Andrew Beckwith, president of the conservative Massachusetts Family Institute, was in the audience at the announcement. He said afterward that it was “very disturbing to see some of the highest officials in our state partnering closely with Planned Parenthood, which is a political and ideological entity, as well as an abortion provider.” Beckwith, a lawyer, said he would scrutinize any legislation to see if it meets constitutional requirements.
Coakley, Patrick and abortion rights activists have not crafted specific language to go with their proposals. Patrick said he hopes to see a bill next week. “We will react, and we will react constructively and quickly” to the Supreme Court’s decision, he said.
Chief Justice John Roberts wrote in the buffer zone decision that the state had “too readily forgone” measures that could protect patients and staff without infringing protesters’ First Amendment rights.
Roberts said Massachusetts could pass legislation similar to the federal Freedom of Access to Clinic Entrances (FACE) Act, signed by President Bill Clinton in 1994. It forbids the use of force, intimidation, and violence against patients at reproductive health clinics.
Walz, of Planned Parenthood, said the state already has “mini-FACE” legislation on the books. However, under the law, the state’s attorney general has limited authority to pursue injunctions against protesters.
For now, Walz said, clinics often have to go to the US attorney to seek injunctions.
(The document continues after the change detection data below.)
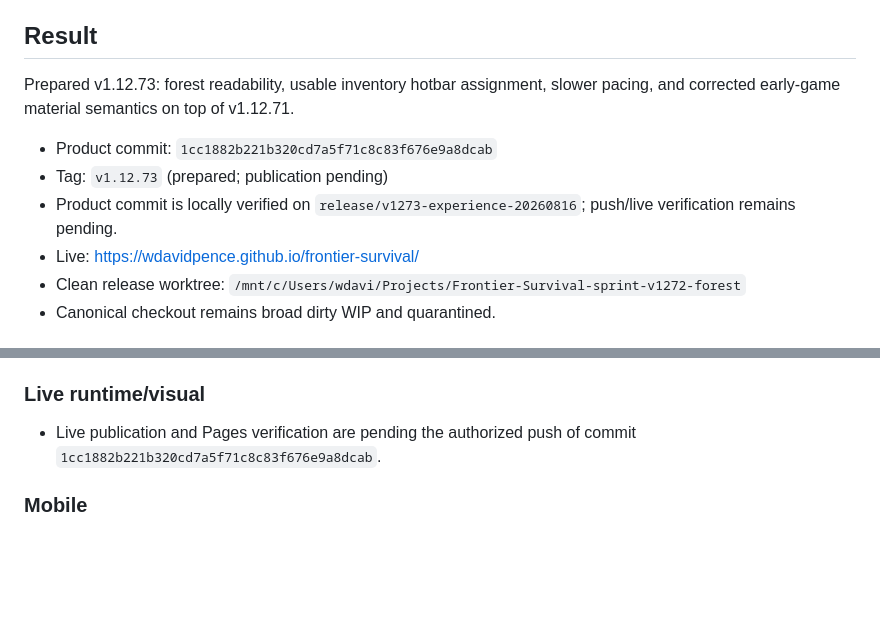
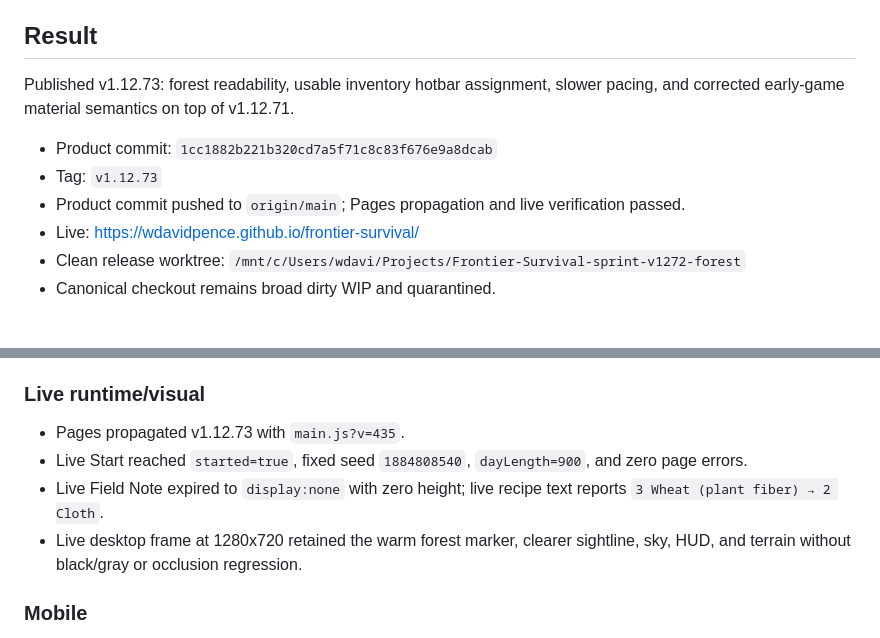
Before and after one commit to wdavidpence/frontier-survival, a Markdown page: docs/HERMES-RESUME-BRIEF.md, 2 parts joined by grey strips. Drawn GitHub-style; blank space fills up the shorter version.

Commit message:
docs: confirm v1.12.73 live verification

```diff
--- a/docs/HERMES-RESUME-BRIEF.md
+++ b/docs/HERMES-RESUME-BRIEF.md
@@ -4,11 +4,11 @@ Updated: 2026-08-16
 
 ## Result
 
-Prepared v1.12.73: forest readability, usable inventory hotbar assignment, slower pacing, and corrected early-game material semantics on top of v1.12.71.
+Published v1.12.73: forest readability, usable inventory hotbar assignment, slower pacing, and corrected early-game material semantics on top of v1.12.71.
 
 - Product commit: `1cc1882b221b320cd7a5f71c8c83f676e9a8dcab`
-- Tag: `v1.12.73` (prepared; publication pending)
-- Product commit is locally verified on `release/v1273-experience-20260816`; push/live verification remains pending.
+- Tag: `v1.12.73`
+- Product commit pushed to `origin/main`; Pages propagation and live verification passed.
 - Live: https://wdavidpence.github.io/frontier-survival/
 - Clean release worktree: `/mnt/c/Users/wdavi/Projects/Frontier-Survival-sprint-v1272-forest`
 - Canonical checkout remains broad dirty WIP and quarantined.
@@ -43,7 +43,10 @@ Prepared v1.12.73: forest readability, usable inventory hotbar assignment, slowe
 
 ### Live runtime/visual
 
-- Live publication and Pages verification are pending the authorized push of commit `1cc1882b221b320cd7a5f71c8c83f676e9a8dcab`.
+- Pages propagated v1.12.73 with `main.js?v=435`.
+- Live Start reached `started=true`, fixed seed `1884808540`, `dayLength=900`, and zero page errors.
+- Live Field Note expired to `display:none` with zero height; live recipe text reports `3 Wheat (plant fiber) → 2 Cloth`.
+- Live desktop frame at 1280x720 retained the warm forest marker, clearer sightline, sky, HUD, and terrain without black/gray or occlusion regression.
 
 ### Mobile
 
```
She said that abortion providers would like to take advantage of their historically strong relationship with the state attorney general’s office and seek assistance there.
The Supreme Court decision also approvingly cited Worcester and Boston ordinances that outlaw obstruction of sidewalks and driveway ramps.
Coakley suggested that the Legislature could enact a law similar to those kinds of local ordinances.
Before passage of the buffer zone law in 2007, protesters would often walk slowly across the entrance to clinic parking lots, in effect blocking access, Walz said. One protester, she added, would use a fireplace poker to shove literature into arriving cars.
Coakley also called on the Legislature to update existing laws that allow police to disperse unruly crowds. Walz said, after the press conference, that the legislation could be tailored to unlawful protests outside reproductive health clinics.
But Laurence Tribe, a constitutional law professor at Harvard University, said that any effort to narrowly tailor the legislation could go too far and appear to target antiabortion protesters for the content of their speech.
Crafting “a package that is limited to the abortion situation just raises the suspicion that these are all indirect ways of suppressing antiabortion speech,” he said.
On the whole though, he said, the approach outlined by Coakley and Patrick appears to be in keeping with the court’s dictates.
Coakley appeared before a bank of television cameras Wednesday , flanked by the popular governor and abortion rights providers, with just two months remaining in her bid for the Democratic gubernatorial nomination.
But she brushed aside a question after the press conference about whether there was a political component to the appearance. “This is a personal issue for me as a woman who has fought for these rights in college, in law school,” she said.
Planned Parenthood’s political arm has endorsed Coakley for governor. But Walz said the press conference was about providing a single update to reporters, legislators, and activists who have been calling since the Supreme Court’s high-profile buffer zone decision.
After last week’s ruling, a number of other candidates, including Coakley’s Democratic rivals Steve Grossman and Donald Berwick and Republican frontrunner Charlie Baker, voiced concern about continued safe access to clinics. All three urged lawmakers to craft legislation that would protect patients.